The next big move was Google’s DeepMind, which beat the reigning world champion at the GO game, much more complex than chess, and used “deep learning” techniques such as deep neural networks. This generation of AI can be called “deep learning general AI.”
The current generation of AI, with ChatGPT as a prominent example, is way more general purpose or multi-purpose and is called generative AI. It has the quality of not just arriving upon a result but also explaining the derivation of the result. It is thus far the closest to human intelligence that AI has reached. Carrying out a conversation with ChatGPT feels like talking to a very intelligent and articulate human being.
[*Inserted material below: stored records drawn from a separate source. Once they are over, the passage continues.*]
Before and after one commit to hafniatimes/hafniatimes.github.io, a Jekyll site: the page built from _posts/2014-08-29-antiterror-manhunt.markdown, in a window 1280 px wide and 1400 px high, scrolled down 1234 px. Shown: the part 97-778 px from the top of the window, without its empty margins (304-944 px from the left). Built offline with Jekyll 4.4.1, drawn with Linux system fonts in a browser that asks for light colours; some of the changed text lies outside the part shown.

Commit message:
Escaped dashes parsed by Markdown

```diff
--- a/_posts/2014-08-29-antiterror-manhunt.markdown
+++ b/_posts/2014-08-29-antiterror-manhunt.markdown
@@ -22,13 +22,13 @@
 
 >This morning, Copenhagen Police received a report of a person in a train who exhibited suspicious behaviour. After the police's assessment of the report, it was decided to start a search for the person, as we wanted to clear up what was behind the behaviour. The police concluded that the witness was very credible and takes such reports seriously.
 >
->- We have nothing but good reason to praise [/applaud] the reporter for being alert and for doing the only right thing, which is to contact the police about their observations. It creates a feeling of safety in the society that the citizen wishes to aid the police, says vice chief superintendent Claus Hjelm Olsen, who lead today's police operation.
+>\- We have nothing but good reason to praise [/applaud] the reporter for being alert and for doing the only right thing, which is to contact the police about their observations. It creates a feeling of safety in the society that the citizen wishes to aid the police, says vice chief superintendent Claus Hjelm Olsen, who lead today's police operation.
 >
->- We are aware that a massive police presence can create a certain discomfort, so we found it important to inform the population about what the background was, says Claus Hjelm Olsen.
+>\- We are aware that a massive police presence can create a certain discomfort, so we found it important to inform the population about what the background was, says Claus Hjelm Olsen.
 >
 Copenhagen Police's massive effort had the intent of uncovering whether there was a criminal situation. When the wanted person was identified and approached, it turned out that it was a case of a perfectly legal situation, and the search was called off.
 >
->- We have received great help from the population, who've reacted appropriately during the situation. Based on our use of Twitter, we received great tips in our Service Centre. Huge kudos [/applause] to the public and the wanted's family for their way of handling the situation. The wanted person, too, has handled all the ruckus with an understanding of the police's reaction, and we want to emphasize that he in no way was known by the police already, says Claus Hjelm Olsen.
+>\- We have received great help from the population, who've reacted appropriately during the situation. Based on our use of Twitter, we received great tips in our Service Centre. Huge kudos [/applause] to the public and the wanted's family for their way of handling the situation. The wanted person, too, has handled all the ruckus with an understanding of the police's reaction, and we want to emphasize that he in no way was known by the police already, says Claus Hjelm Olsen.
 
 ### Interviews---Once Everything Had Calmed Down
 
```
With computing costs continuously decreasing, and “big data sets” to train the AI becoming more easily available, the improvement in AI with ChatGPT has been accelerated.
To summarize these generations, look at the graph below that plots Purpose and Cost:
So, is the promise of AI finally being delivered? It is safe to say that AI has finally reached a point where many applications have become economically feasible and hence will scale. Autonomous driving, facial recognition, improved customer service by scanning knowledge bases and using chatbots, authoring marketing content, writing code for software programs, etc., are some of the applications that ChatGPT is already doing successfully. It is the only technology that has been adopted by 100 million users in just two months after launch.
However, ChatGPT still does not conclusively pass the Turing test, so there is still a long way to go. A bigger question, often raised, is if AI is conscious. To answer this, let’s look at the various mental functions of a human being:
In summary, there have been multiple generations of AI going from very specific to very generic, and very expensive to very inexpensive. ChatGPT has been a giant leap from prior generations, and in some ways is democratizing the access to this technology by making it available to millions of regular people. AI has still not passed the Turing test and is not yet close to replicating all of our human mental functions, however the technology will continue to evolve, creating both opportunities and threats for the human experience.